Note to users. If you're seeing this message, it means that your browser cannot find this page's style/presentation instructions -- or possibly that you are using a browser that does not support current Web standards. Find out more about why this message is appearing, and what you can do to make your experience of our site the best it can be.

Subscribe

Sci. STKE, 2 August 2005
Vol. 2005, Issue 295, p. pe39
[DOI: 10.1126/stke.2952005pe39]

PERSPECTIVES

How Will RNAi Facilitate Drug Development?

Steven Bartz* and Aimee L. Jackson*

Rosetta Inpharmatics, LLC., a wholly owned subsidiary of Merck & Co., Inc., 401 Terry Avenue North, Seattle, WA 98109, USA.

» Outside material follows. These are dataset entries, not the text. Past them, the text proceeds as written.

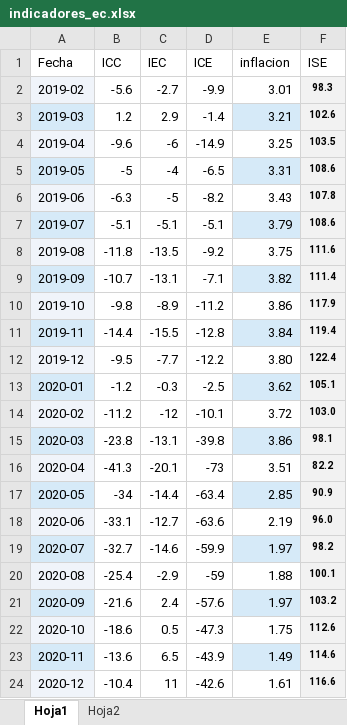
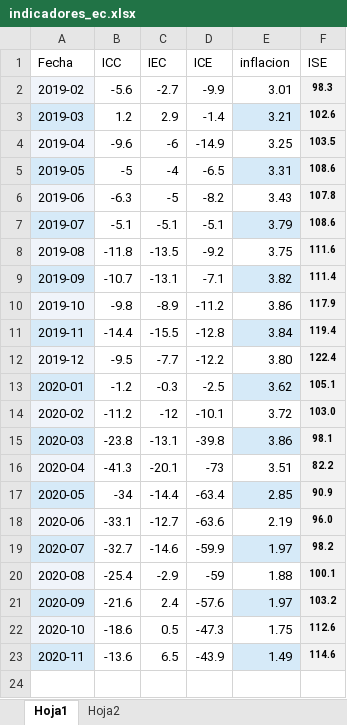
Before and after one commit to abdala9512/bc-dataton, an Excel workbook: notebooks/indicadores_ec.xlsx, sheet Hoja1, drawn as a sheet; values as stored, in another font and other column widths than the file's, no borders; the diff names each change by its address in the sheet, - before the commit and + after, or states it on an @@ line.

```diff
--- a/notebooks/indicadores_ec.xlsx (sheet Hoja1)
+++ b/notebooks/indicadores_ec.xlsx (sheet Hoja1)
-row 24: 2020-12 | -10.4 | 11 | -42.6 | 1.61 | 116.6
```
Also changed, not shown: 4 other files.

Abstract: Development of effective drugs for treatment of human disease relies on identification of therapeutic molecular targets. The identification of targets to treat human disease has previously relied on genetic screens in model organisms, and less robust or lower throughput approaches in mammalian systems. RNA interference (RNAi) makes possible, for the first time, the use of large-scale functional genomics approaches for target identification in human cells. This remarkable breakthrough has the potential to influence every facet of the drug discovery process, and is poised to revolutionize drug development. Reports of RNAi screens for the identification of novel genes implicated in apoptosis, cell division, and drug resistance support the enormous promise of this technology. Here, we discuss the potential impact of RNAi screens on target identification and validation and consider issues that warrant caution when interpreting RNAi screening results.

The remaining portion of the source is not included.